━━ Data for this exercise

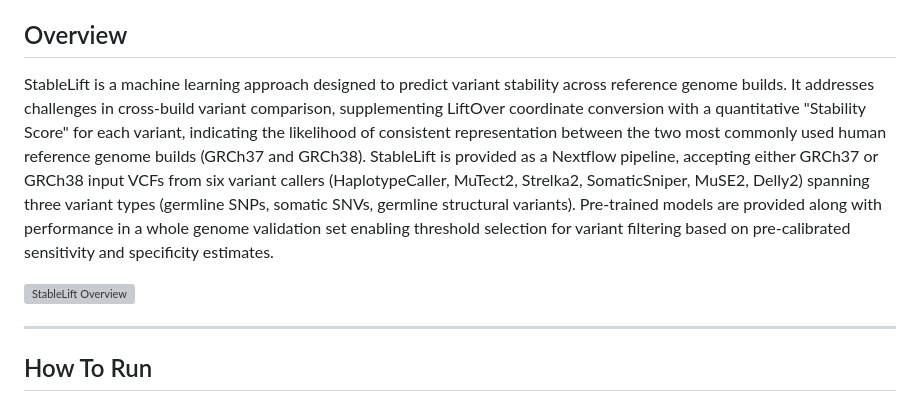
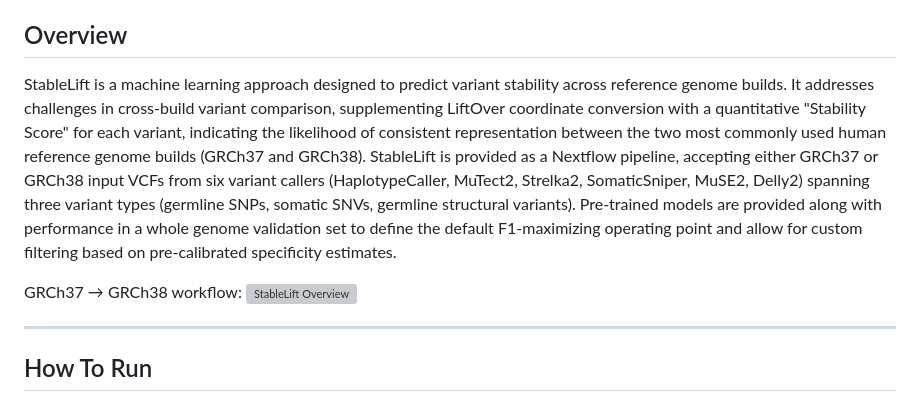
Before and after one commit to uclahs-cds/pipeline-StableLift, a Markdown page: README.md, the part around the change. GitHub-like rendering; grey boxes are pictures that could not be loaded.

```diff
--- a/README.md
+++ b/README.md
@@ -21,8 +21,9 @@
 
 ## Overview
 
-StableLift is a machine learning approach designed to predict variant stability across reference genome builds. It addresses challenges in cross-build variant comparison, supplementing LiftOver coordinate conversion with a quantitative "Stability Score" for each variant, indicating the likelihood of consistent representation between the two most commonly used human reference genome builds (GRCh37 and GRCh38). StableLift is provided as a Nextflow pipeline, accepting either GRCh37 or GRCh38 input VCFs from six variant callers (HaplotypeCaller, MuTect2, Strelka2, SomaticSniper, MuSE2, Delly2) spanning three variant types (germline SNPs, somatic SNVs, germline structural variants). Pre-trained models are provided along with performance in a whole genome validation set enabling threshold selection for variant filtering based on pre-calibrated sensitivity and specificity estimates.
+StableLift is a machine learning approach designed to predict variant stability across reference genome builds. It addresses challenges in cross-build variant comparison, supplementing LiftOver coordinate conversion with a quantitative "Stability Score" for each variant, indicating the likelihood of consistent representation between the two most commonly used human reference genome builds (GRCh37 and GRCh38). StableLift is provided as a Nextflow pipeline, accepting either GRCh37 or GRCh38 input VCFs from six variant callers (HaplotypeCaller, MuTect2, Strelka2, SomaticSniper, MuSE2, Delly2) spanning three variant types (germline SNPs, somatic SNVs, germline structural variants). Pre-trained models are provided along with performance in a whole genome validation set to define the default F1-maximizing operating point and allow for custom filtering based on pre-calibrated specificity estimates.
 
+GRCh37 → GRCh38 workflow:
 ![StableLift Overview](./docs/stablelift-overview.svg)
 
 ---
```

━━━━

[Your objective] A complete answer gives every line of the records holding "README".

[Reply]
Before and after one commit to uclahs-cds/pipeline-StableLift, a Markdown page: README.md, the part around the change. GitHub-like rendering; grey boxes are pictures that could not be loaded.
--- a/README.md
+++ b/README.md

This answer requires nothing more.